It was a hot summer afternoon when we started gathering. On the 4th of July, at around 7 p.m. young people with an interest for photography came together at Avdi square at the center of Athens, Greece. “This is about a camera and you!” was the title given to this meeting, in the frame of Inter Arts, aiming to use non-formal education methods to acquaint young people with the photographic way of seeing their surroundings, the assumptions connected to visual expression and the experience of bridging personal gaps through creativity.
The neighborhood around the square is one of the more intercultural ones in downtown Athens.
Small businesses of immigrants, warehouses of imported goods from Asia, hip cafes, open public spaces, abandoned buildings and large facilities of public utilities, Avdi square in Metaxourgeio provides a visual and social explosion of diversity.
Starting the activity, the participants got to know each other, by introducing themselves, through their favourite animals.
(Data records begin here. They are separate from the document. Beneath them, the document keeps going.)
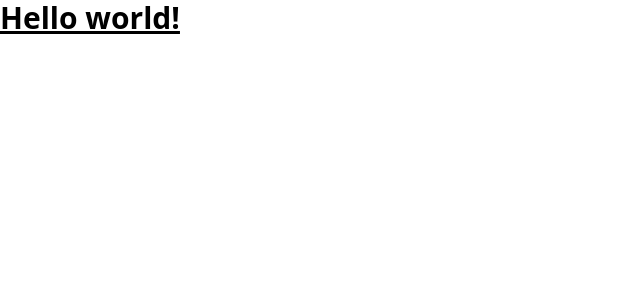
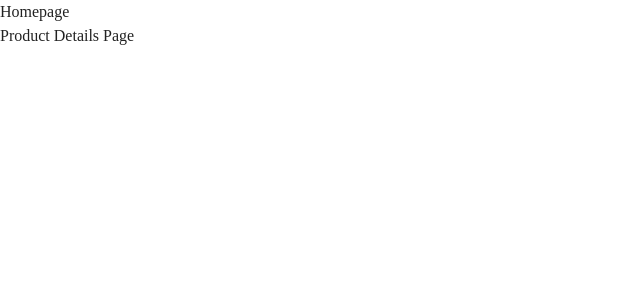
Before and after one commit to MahmoudElsheshtawy/store-app, a React (Vite) app: page / in a window 1280 px wide. Shown: the top 300 px of the page, without its empty margins (0-640 px from the left). Built offline with nearby package versions, Linux system fonts and the light colour scheme.

Commit message:
components

```diff
--- a/package.json
+++ b/package.json
@@ -12,6 +12,7 @@
   "dependencies": {
     "react": "^18.3.1",
     "react-dom": "^18.3.1",
+    "react-icons": "^5.0.1",
     "react-router-dom": "^6.25.1"
   },
   "devDependencies": {
--- a/src/App.jsx
+++ b/src/App.jsx
@@ -1,10 +1,20 @@
-
+import { BrowserRouter as Router ,Route ,Routes } from 'react-router-dom';
+import Header from './components/Header';
+import Home from './pages/Home';
+import ProductDetails from './pages/ProductDetails';
 
 const App = () => {
   return <>
-  <h1 className="text-3xl font-bold underline">
-      Hello world!
-    </h1>
+<div className='overflow-hidden'>
+  <Home/>
+  <ProductDetails/>
+
+
+
+
+
+
+</div>
   </>
 }
 
--- a/src/components/Product.js
+++ b/src/components/Product.jsx
@@ -1,4 +1,3 @@
-import React from 'react';
 
 const Product = () => {
   return <div>Product</div>;
--- a/src/index.css
+++ b/src/index.css
@@ -2,8 +2,8 @@
 @tailwind components;
 @tailwind utilities;
 
-/* @layer base {
+@layer base {
   body {
     @apply font-primary text-primary;
   }
-} */
+}
--- a/src/main.jsx
+++ b/src/main.jsx
@@ -3,10 +3,10 @@ import ReactDOM from 'react-dom/client';
 import './index.css';
 import App from './App';
 
-
 const root = ReactDOM.createRoot(document.getElementById('root'));
 root.render(
   <React.StrictMode>
+
     <App />
   </React.StrictMode>
 );
```
Also changed, not shown: src/components/CartItem.jsx (renamed from src/components/CartItem.js), src/components/Footer.jsx (renamed from src/components/Footer.js), src/components/Header.jsx (renamed from src/components/Header.js), src/components/Hero.jsx (renamed from src/components/Hero.js), src/components/Sidebar.jsx (renamed from src/components/Sidebar.js), src/pages/Home.jsx (renamed from src/pages/Home.js), src/pages/ProductDetails.jsx (renamed from src/pages/ProductDetails.js), 1 other file (tests, documents, lock files or other folders).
Then, with a brief activity of changing perspectives, the attention was drawn to how different people focus on different things and have different perspectives when looking the same way. The goal was both conceptual and sensory. On one hand, to highlight the different factors going into personal perspective, on the other hand to get the participants focusing deliberately on what they actually see.
Transitioning from the preparatory part to the main activities of the meeting, a photo exhibition taking place at a corner of the square was put into use. A photography group named 443 Photographica (named after a comet of the same name!) were exhibiting their artworks under the name “Moving Light”. Many Black and White photos, and some with colour, with structures, portraits and a personal view to every one’s collection. The participants were invited to go around the exhibition, enjoy the artworks and try to draw some conclusions for the photographers through their artistic expression. Reassembling in a circle, participants shared their thoughts on how it is quite difficult to say things about someone only through their artworks. Some said they felt pushed into assumptions. Others said they saw some part from the way the artists felt. The shared belief was that it is quite difficult to draw conclusions from the visual expression of someone, but there are hints of themselves in their photos.
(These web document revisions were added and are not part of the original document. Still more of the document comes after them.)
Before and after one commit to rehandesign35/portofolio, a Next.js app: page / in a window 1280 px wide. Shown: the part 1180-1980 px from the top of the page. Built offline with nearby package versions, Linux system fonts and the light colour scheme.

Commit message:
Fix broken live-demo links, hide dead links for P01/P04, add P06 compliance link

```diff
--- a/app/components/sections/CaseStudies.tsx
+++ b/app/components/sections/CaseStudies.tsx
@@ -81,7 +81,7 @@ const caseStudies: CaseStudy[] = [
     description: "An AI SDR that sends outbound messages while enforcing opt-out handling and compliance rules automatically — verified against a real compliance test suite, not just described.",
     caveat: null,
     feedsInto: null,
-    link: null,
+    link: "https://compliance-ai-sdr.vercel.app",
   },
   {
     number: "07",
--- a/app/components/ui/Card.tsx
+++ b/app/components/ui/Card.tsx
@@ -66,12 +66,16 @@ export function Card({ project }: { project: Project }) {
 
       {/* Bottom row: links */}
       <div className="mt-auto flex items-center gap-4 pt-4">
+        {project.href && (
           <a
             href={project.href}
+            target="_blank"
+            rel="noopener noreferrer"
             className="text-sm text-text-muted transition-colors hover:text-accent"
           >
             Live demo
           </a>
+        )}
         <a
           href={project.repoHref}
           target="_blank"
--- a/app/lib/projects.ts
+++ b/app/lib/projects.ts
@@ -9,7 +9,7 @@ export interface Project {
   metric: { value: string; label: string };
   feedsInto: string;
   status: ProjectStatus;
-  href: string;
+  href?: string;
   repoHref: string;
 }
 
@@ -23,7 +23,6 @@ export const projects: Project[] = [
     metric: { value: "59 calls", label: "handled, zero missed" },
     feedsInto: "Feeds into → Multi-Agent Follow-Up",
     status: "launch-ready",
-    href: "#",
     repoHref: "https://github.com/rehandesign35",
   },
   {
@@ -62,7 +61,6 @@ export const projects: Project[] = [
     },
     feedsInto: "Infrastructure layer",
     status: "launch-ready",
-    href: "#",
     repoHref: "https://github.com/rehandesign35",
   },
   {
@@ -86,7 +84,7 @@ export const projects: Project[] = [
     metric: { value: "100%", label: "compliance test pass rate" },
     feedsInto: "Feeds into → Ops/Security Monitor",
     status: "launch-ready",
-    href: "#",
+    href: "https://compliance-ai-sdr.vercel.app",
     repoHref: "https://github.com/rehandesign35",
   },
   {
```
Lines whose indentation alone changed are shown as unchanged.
As time passed, the sun was setting and the square was turning to a bustling place, with children running, people discussing, parents pushing carts and youngsters socializing. The participants were quite surprised from how they were drawn to observe the evolution of the space around them during the 2 hours of the meeting.
The final part of the activity was to invite participants to create their own images and share them with the group, exposing them to their comments. The group discussed about about the different interpretations an image can have, independently of the creator’s intention.
The activity concluded by discussing what can photography reveal about the creator, as a means of expression, what it cannot, and about the usefulness of bridging personal gaps using images and photography as a medium.
– The “InterArts – Youth Communities for Social Inclusion” is a project aiming at empowering young people to fight against discrimination and social exclusion through the use of artistic activities, by deploying an innovative non-formal methodologytargeted to young people living in marginalised conditions. Project ID: 2018-2-IT03-KA205-014105, Strategic Partnership in the field of Youth, KA2, Erasmus+. Find detailed information about the project at www.interarts.eu
– The activity was designed by Alexandros Vakoulas for Inter Alia, based on the project’s guidelines.
– Learn more about 443 Photographica photography group here.
To know more about the InterArts project and the planned activities, contact Boyka at: firstname.lastname@example.org or Nikos at email@example.com
To know more about the design of the workshop, contact Alexandros at firstname.lastname@example.org